=== Begin Enclosure ===

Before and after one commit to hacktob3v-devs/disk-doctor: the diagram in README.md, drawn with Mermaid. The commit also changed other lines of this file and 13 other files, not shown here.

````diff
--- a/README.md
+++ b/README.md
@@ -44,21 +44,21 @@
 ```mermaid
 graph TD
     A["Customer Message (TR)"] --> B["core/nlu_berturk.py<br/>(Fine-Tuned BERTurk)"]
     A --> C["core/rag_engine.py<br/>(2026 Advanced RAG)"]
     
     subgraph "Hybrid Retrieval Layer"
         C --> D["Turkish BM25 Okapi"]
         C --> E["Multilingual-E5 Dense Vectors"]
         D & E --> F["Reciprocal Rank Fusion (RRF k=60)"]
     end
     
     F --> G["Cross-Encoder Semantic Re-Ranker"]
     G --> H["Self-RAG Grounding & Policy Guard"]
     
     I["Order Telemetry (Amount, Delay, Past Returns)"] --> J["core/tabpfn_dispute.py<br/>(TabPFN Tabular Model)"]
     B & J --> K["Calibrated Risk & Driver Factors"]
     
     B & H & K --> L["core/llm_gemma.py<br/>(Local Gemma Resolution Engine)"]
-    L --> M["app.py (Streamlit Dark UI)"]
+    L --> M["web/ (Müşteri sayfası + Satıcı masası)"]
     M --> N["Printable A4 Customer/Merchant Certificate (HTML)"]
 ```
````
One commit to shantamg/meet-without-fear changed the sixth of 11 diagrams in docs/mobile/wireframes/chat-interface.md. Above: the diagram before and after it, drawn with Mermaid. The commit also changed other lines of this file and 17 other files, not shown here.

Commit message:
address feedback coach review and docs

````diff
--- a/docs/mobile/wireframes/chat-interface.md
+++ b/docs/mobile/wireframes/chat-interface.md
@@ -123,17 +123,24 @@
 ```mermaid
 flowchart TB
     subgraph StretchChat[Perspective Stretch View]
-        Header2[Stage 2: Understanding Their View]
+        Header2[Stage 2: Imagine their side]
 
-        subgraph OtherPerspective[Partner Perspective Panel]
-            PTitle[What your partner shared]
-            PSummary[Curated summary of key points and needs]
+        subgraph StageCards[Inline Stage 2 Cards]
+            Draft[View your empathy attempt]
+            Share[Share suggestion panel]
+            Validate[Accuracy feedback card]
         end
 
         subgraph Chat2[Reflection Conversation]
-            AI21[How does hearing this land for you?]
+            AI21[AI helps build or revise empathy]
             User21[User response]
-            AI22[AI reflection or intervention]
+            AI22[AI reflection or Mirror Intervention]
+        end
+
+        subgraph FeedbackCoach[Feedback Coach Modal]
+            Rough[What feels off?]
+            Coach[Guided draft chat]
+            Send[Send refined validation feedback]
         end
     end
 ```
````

=== End Enclosure ===

_WORK ITEM_
Each line above from the one with "Rank Fusion (RRF" up to and including the one with "Grounding & Policy" must be set down exactly, and no line outside that span may appear.

_THE ANSWER_
         D & E --> F["Reciprocal Rank Fusion (RRF k=60)"]
     end
     
     F --> G["Cross-Encoder Semantic Re-Ranker"]
     G --> H["Self-RAG Grounding & Policy Guard"]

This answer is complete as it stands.